Task details:
Determine how many lines of the entries contain "include". Reply with that number alone.

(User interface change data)
-----

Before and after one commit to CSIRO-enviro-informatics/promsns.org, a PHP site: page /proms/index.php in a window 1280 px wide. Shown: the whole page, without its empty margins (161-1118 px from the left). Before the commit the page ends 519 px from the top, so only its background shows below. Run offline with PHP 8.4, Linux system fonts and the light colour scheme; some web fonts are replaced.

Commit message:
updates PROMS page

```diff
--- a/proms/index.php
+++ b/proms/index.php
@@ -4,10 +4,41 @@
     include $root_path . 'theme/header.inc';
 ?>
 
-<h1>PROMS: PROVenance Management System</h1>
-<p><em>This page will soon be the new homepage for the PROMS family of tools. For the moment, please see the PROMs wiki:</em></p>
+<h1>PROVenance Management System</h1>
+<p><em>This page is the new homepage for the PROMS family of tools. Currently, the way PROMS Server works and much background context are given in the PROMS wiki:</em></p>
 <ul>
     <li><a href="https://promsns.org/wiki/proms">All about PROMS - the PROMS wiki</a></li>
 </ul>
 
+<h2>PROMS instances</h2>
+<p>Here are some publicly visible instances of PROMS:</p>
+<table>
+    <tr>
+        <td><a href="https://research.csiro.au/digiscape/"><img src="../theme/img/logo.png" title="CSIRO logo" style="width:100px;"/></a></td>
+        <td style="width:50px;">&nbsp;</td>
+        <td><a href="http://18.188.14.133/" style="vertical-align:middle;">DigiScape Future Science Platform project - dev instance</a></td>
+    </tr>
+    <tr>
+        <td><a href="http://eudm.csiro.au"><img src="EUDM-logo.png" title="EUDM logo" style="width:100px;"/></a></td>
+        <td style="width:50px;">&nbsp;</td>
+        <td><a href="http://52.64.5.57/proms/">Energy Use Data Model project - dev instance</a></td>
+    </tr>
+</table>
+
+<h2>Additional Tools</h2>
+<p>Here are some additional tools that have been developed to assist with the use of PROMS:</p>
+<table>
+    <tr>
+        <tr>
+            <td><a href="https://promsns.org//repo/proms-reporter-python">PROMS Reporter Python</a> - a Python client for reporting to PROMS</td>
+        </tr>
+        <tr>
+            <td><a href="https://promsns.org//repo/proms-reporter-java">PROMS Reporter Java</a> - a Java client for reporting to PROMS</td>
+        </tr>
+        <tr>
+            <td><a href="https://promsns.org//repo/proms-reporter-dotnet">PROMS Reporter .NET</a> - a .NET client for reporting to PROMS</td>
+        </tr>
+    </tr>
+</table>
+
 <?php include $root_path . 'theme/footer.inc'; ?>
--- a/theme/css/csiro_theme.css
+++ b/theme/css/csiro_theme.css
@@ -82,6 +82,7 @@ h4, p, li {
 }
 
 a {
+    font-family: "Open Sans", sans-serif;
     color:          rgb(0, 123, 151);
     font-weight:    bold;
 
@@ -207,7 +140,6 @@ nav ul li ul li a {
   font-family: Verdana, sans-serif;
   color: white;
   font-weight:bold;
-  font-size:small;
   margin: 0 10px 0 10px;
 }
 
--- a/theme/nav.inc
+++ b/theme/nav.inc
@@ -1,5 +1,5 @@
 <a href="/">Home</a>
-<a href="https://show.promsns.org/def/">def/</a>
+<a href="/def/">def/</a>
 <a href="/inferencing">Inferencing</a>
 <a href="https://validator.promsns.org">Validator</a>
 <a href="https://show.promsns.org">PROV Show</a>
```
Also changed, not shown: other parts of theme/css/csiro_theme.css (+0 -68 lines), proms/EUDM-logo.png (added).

-----

Solution for this task:
2